» **TO DO**
Pick each line containing the word "reason" out of the data below.
● ● ● ●
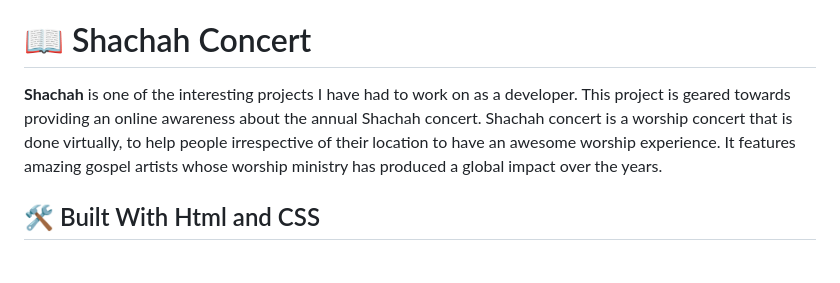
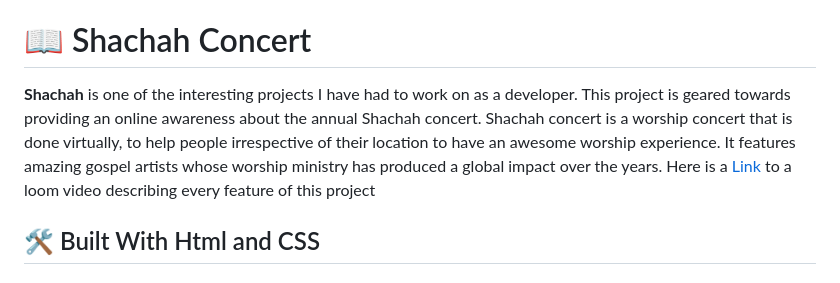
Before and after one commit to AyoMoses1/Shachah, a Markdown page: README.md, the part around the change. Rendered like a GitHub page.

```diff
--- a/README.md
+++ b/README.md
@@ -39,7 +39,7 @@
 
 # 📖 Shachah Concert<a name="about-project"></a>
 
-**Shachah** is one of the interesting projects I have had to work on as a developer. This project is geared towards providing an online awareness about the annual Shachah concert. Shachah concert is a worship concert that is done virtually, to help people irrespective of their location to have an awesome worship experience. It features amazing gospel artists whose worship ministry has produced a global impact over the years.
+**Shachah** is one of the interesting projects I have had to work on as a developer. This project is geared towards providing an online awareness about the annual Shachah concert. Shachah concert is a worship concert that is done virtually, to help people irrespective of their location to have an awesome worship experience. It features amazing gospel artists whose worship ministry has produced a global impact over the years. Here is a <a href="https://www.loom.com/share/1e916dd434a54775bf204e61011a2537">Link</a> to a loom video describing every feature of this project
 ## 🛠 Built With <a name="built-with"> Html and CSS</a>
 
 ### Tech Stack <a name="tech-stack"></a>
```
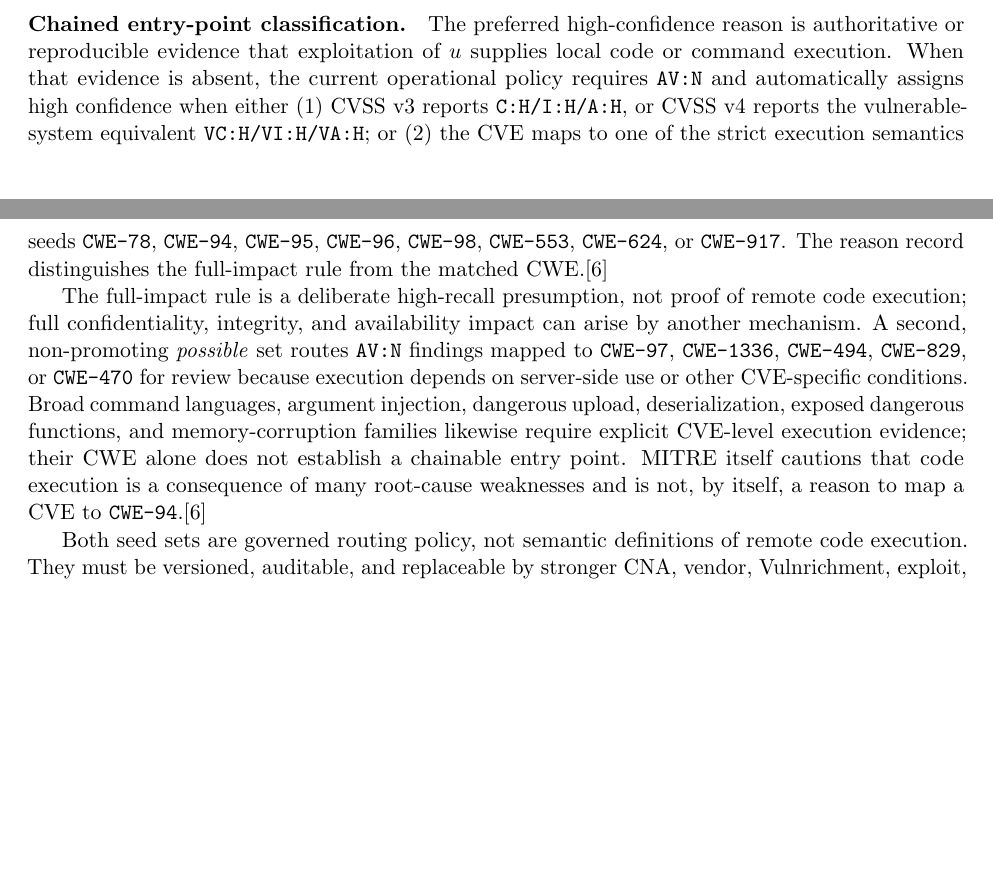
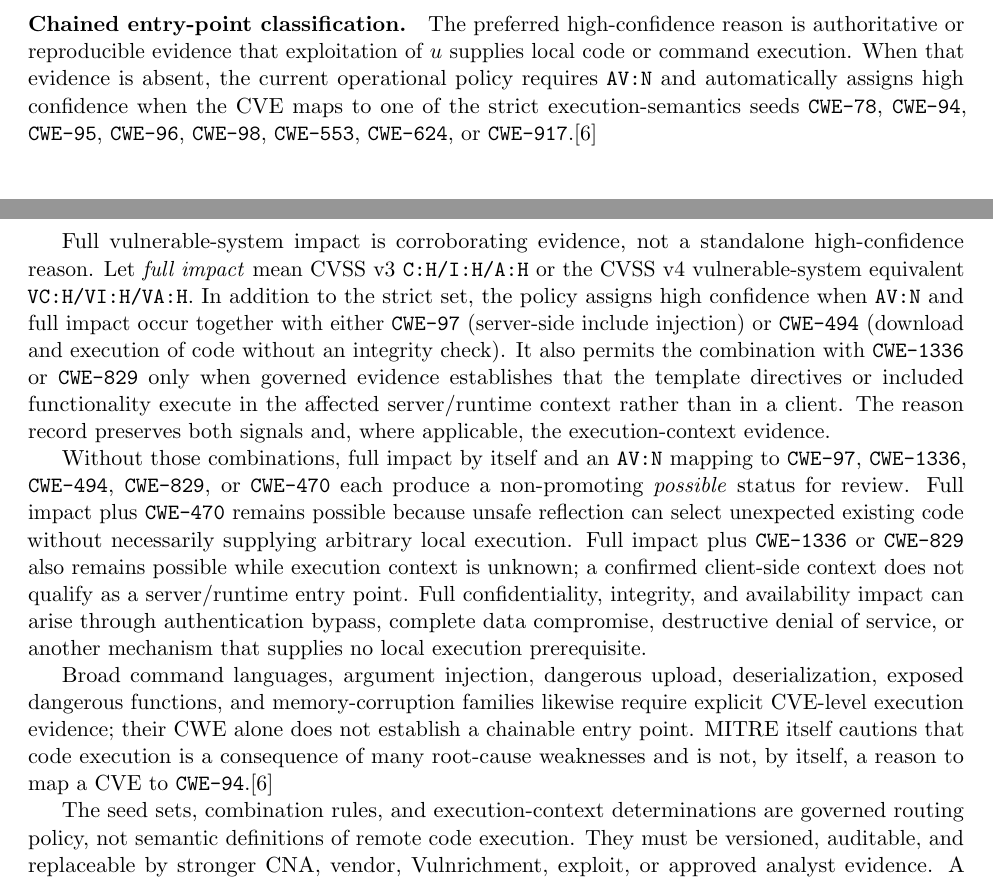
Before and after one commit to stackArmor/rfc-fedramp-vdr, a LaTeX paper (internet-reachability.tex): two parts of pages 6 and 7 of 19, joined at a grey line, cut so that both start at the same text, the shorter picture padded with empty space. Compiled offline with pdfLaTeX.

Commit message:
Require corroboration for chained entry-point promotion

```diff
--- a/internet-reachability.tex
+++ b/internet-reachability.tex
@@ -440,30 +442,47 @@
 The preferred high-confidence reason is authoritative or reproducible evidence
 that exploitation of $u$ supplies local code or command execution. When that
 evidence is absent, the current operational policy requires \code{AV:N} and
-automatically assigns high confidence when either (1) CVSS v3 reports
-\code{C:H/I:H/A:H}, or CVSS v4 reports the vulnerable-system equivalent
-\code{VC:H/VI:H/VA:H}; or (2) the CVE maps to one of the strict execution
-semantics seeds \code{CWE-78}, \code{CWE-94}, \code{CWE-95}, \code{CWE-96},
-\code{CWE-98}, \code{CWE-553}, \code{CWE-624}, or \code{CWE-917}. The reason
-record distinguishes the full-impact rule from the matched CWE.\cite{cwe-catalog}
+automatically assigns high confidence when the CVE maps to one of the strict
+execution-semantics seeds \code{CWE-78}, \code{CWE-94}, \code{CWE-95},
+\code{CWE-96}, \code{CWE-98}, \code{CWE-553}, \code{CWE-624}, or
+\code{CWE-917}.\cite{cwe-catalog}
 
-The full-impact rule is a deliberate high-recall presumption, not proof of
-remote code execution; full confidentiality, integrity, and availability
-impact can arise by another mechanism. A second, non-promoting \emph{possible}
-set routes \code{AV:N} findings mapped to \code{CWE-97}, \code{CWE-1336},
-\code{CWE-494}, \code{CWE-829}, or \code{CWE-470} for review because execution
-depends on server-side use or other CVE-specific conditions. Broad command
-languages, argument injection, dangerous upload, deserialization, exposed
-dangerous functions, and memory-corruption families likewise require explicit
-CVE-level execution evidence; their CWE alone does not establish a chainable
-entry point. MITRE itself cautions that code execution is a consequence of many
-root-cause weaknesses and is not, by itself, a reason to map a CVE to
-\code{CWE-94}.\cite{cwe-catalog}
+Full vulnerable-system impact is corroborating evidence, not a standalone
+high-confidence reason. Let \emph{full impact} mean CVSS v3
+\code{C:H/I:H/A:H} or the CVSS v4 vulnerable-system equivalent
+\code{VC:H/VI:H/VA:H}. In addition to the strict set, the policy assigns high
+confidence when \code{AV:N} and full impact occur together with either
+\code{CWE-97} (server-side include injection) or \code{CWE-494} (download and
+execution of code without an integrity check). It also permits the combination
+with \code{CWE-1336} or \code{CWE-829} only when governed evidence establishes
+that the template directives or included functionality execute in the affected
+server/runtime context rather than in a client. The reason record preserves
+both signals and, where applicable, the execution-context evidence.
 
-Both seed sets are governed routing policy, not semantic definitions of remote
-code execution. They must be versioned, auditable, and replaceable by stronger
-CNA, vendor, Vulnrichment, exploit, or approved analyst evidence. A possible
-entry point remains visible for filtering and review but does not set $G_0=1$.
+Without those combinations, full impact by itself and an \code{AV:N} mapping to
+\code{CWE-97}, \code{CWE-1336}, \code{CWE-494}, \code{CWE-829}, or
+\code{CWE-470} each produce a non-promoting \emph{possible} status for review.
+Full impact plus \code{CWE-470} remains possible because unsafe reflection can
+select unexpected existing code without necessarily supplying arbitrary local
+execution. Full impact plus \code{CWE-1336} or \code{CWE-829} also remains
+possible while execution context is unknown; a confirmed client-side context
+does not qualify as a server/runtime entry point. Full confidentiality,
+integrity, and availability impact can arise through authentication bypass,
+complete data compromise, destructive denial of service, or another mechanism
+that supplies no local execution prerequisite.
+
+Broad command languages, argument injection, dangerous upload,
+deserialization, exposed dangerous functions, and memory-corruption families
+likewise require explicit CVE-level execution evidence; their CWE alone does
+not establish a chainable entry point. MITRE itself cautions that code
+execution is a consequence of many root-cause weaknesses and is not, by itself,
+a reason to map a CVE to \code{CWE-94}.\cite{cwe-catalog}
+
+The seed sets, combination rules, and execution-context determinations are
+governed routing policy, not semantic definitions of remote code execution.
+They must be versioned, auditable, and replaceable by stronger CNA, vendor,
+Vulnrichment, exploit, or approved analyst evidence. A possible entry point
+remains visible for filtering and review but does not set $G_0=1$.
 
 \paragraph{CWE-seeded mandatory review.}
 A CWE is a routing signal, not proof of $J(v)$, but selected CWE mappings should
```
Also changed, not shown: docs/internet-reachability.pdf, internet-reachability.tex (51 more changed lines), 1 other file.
● ● ● ●
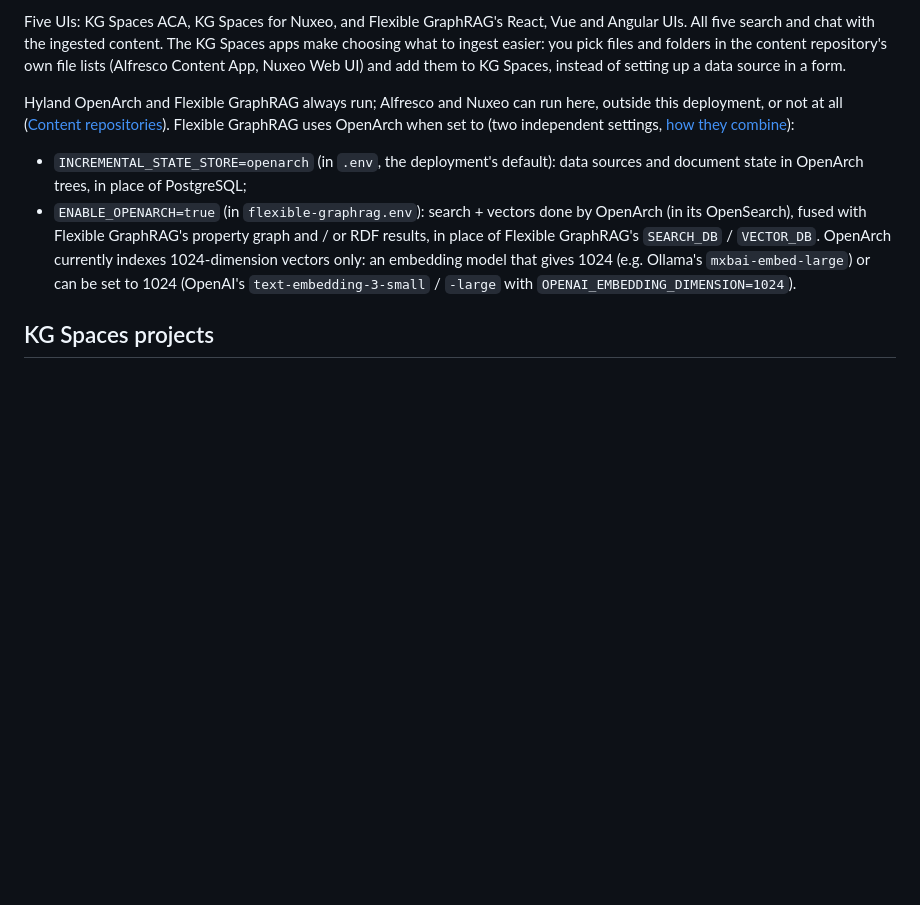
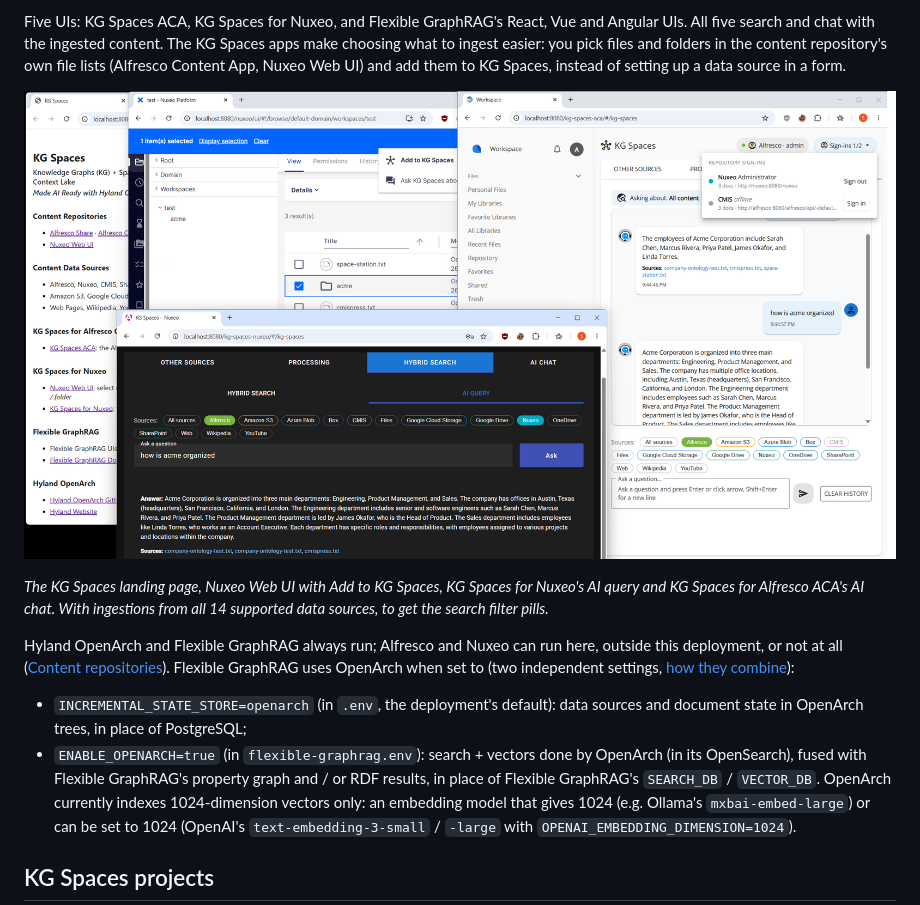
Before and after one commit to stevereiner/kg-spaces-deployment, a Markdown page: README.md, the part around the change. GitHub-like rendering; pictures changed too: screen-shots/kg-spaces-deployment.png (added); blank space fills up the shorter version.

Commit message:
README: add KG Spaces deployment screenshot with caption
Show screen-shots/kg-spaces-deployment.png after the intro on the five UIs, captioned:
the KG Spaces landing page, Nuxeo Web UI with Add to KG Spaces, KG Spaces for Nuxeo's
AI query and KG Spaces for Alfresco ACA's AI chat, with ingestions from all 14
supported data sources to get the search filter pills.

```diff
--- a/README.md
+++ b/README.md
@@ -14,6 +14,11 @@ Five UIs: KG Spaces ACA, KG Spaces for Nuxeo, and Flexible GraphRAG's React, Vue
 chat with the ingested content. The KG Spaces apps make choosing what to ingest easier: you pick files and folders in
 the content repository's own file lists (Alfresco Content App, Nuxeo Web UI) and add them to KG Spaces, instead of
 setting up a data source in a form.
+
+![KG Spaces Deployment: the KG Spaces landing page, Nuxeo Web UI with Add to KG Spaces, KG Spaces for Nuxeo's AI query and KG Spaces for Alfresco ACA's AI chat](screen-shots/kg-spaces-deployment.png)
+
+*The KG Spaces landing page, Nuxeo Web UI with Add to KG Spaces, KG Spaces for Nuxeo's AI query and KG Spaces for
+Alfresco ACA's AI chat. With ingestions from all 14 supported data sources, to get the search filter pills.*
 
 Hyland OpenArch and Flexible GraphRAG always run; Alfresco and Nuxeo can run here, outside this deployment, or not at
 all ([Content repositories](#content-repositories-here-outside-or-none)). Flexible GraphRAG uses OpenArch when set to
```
● ● ● ●
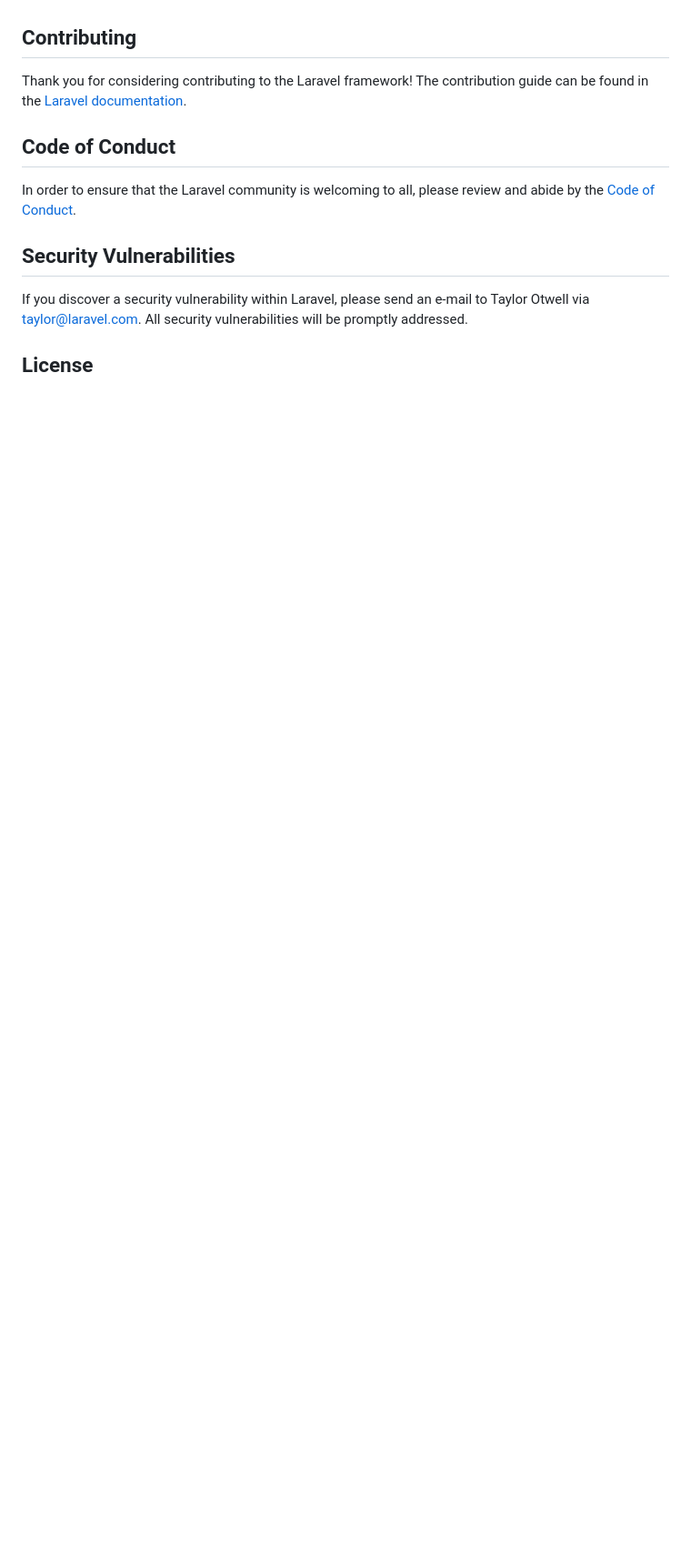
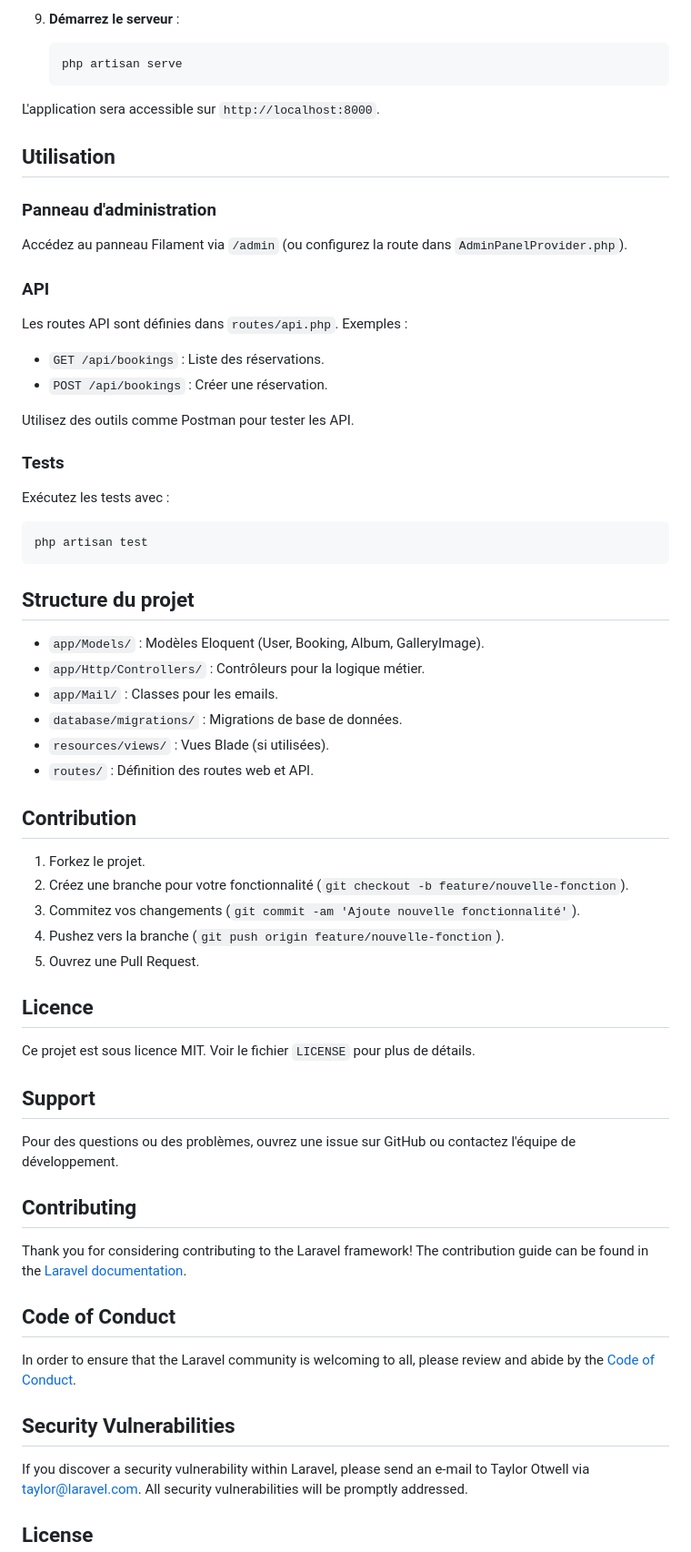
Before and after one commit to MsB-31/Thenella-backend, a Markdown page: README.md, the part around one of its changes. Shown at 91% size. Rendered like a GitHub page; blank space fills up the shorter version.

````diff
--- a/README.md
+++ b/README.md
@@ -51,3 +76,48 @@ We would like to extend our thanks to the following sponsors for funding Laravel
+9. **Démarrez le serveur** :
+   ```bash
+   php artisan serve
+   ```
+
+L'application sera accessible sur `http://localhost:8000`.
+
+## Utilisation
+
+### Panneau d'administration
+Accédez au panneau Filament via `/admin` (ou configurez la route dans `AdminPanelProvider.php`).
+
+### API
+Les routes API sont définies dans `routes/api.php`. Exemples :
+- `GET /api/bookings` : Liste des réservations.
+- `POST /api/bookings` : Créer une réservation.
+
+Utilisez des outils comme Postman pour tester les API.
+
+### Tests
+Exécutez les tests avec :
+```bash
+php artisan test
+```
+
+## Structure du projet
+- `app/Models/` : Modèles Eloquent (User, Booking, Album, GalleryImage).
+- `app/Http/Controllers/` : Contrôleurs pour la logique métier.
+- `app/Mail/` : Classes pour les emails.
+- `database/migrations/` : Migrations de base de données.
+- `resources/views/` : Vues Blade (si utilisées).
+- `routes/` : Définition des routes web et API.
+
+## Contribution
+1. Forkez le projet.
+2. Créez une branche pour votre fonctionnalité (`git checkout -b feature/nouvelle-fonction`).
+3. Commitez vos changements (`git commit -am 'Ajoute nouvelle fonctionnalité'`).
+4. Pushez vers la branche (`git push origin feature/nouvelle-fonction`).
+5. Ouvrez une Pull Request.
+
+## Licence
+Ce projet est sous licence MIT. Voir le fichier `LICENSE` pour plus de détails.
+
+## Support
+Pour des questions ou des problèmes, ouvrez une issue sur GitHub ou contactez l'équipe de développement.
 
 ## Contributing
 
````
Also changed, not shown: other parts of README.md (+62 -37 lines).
● ● ● ●
» **TASK OUTPUT**
 The preferred high-confidence reason is authoritative or reproducible evidence
-\code{CWE-98}, \code{CWE-553}, \code{CWE-624}, or \code{CWE-917}. The reason
-root-cause weaknesses and is not, by itself, a reason to map a CVE to
+high-confidence reason. Let \emph{full impact} mean CVSS v3
+server/runtime context rather than in a client. The reason record preserves
+a reason to map a CVE to \code{CWE-94}.\cite{cwe-catalog}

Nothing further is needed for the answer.